Switzerland, an alpine terroir

This mountain range created by the meeting between the African plate and the European plate plays an essential role for several Swiss wine regions. The backbone of Europe, the Alps cover 61% of Swiss territory. The Alps overlook the vineyards of Valais, Chablais vaudois, part of Ticino and Graubünden. In addition to the slope, which wine producers have learned to tame by creating terraces, the climate, winds and varied sun exposures are essential elements in the development of mountain vineyards.

The term alpine vineyard covers quite different types of soil. Very shallow vine parcels where only a few tens of centimetres of soil separate the surface from the bedrock can lie side by side with deep loess soils - sand brought by the wind - several metres thick. In addition, there are screes and alluvial cones, domes formed by the sediments carried by a torrent, like that of Chamoson. With this varied landscape, Swiss producers cultivate a great range of grape varieties, thereby contributing to the diversity in vineyards that is so characteristic of Switzerland.

Influence of the lakes

All the great lakes of Switzerland host vineyards on their shores, which benefit from the regulating presence of these large bodies of water. Reflecting the sun in summer and offering protection against frost in winter, they also provide a magnificent setting for Swiss vineyards.
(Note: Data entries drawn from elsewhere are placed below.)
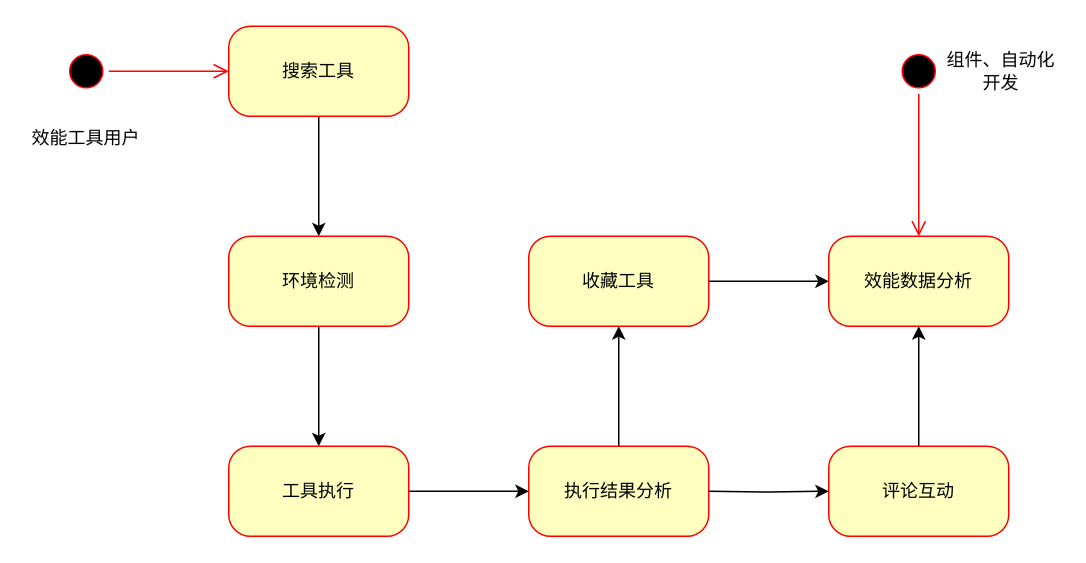
Before: 业务流程用户.drawio in JimmyKsdas/TestPlantForm, a draw.io diagram. Source tidied: cells renumbered, new cells numbered last; positions are measured from the earlier drawing's top-left corner, leaving out a move shared by most shapes. Both pictures are drawn from the tidied source at 150%, with x=0, y=0 at pixel (26, 26).
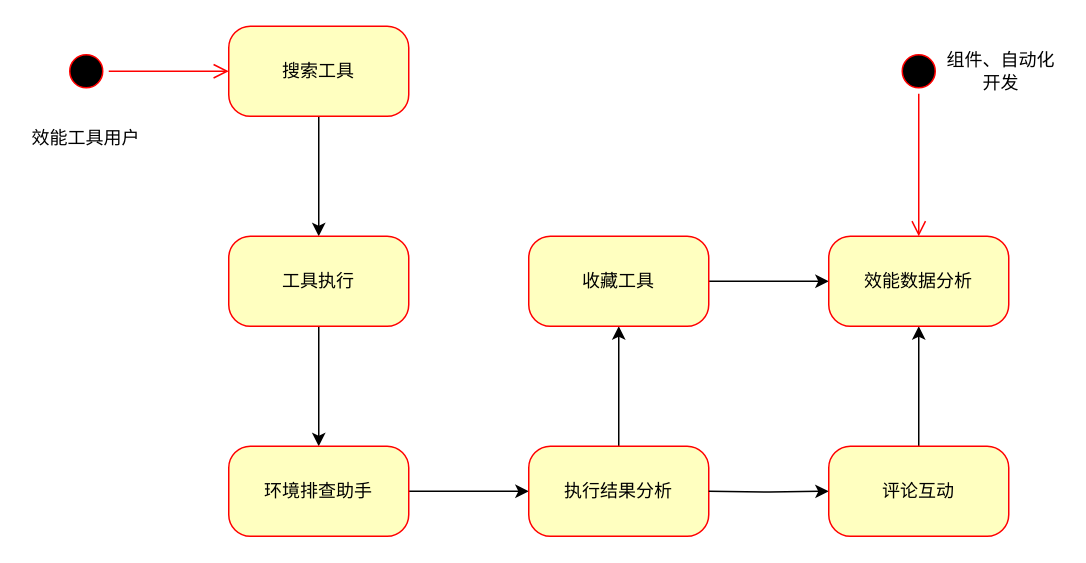
After the change.

Commit message:
Update 业务流程用户.drawio

What changed in the source:
```diff
@@
-    <mxCell id="6" value="环境检测" style="rounded=1;whiteSpace=wrap;html=1;arcSize=24;fillColor=#ffffc0;strokeColor=#ff0000;shadow=0;comic=0;labelBackgroundColor=none;fontFamily=Verdana;fontSize=12;fontColor=#000000;align=center;" parent="1" vertex="1">
+    <mxCell id="6" value="工具执行" style="rounded=1;whiteSpace=wrap;html=1;arcSize=24;fillColor=#ffffc0;strokeColor=#ff0000;shadow=0;comic=0;labelBackgroundColor=none;fontFamily=Verdana;fontSize=12;fontColor=#000000;align=center;" parent="1" vertex="1">
       <mxGeometry x="135" y="140" width="120" height="60" as="geometry" />
     </mxCell>
@@
-    <mxCell id="8" value="工具执行" style="rounded=1;whiteSpace=wrap;html=1;arcSize=24;fillColor=#ffffc0;strokeColor=#ff0000;shadow=0;comic=0;labelBackgroundColor=none;fontFamily=Verdana;fontSize=12;fontColor=#000000;align=center;" parent="1" vertex="1">
+    <mxCell id="8" value="环境排查助手" style="rounded=1;whiteSpace=wrap;html=1;arcSize=24;fillColor=#ffffc0;strokeColor=#ff0000;shadow=0;comic=0;labelBackgroundColor=none;fontFamily=Verdana;fontSize=12;fontColor=#000000;align=center;" parent="1" vertex="1">
       <mxGeometry x="135" y="280" width="120" height="60" as="geometry" />
     </mxCell>
```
In the canton of Vaud, Lake Geneva is bordered by the wine-growing sub-regions of La Côte (between Geneva and Lausanne), Lavaux (from Lausanne to Montreux) and Chablais (from Montreux to Valais) and in France by Savoie. The Three Lakes region edges, as its name suggests, three lakes: Lake Neuchatel, Lake Biel and Lake Morat. In German-speaking Switzerland, on the shores of Lake Zurich, vines are found on steep but well-ventilated banks. The vineyards of Thurgau and St. Gallen benefit from the influence of Lake Constance. Ticino vineyards have a Mediterranean climate thanks to Lake Maggiore and Lake Lugano.

Vineyards that are not planted directly on the edge of a lake generally follow the course of a river, such as the Rhone in Valais, the Aare, the Limmat and the Rhine. 

Switzerland. Naturally.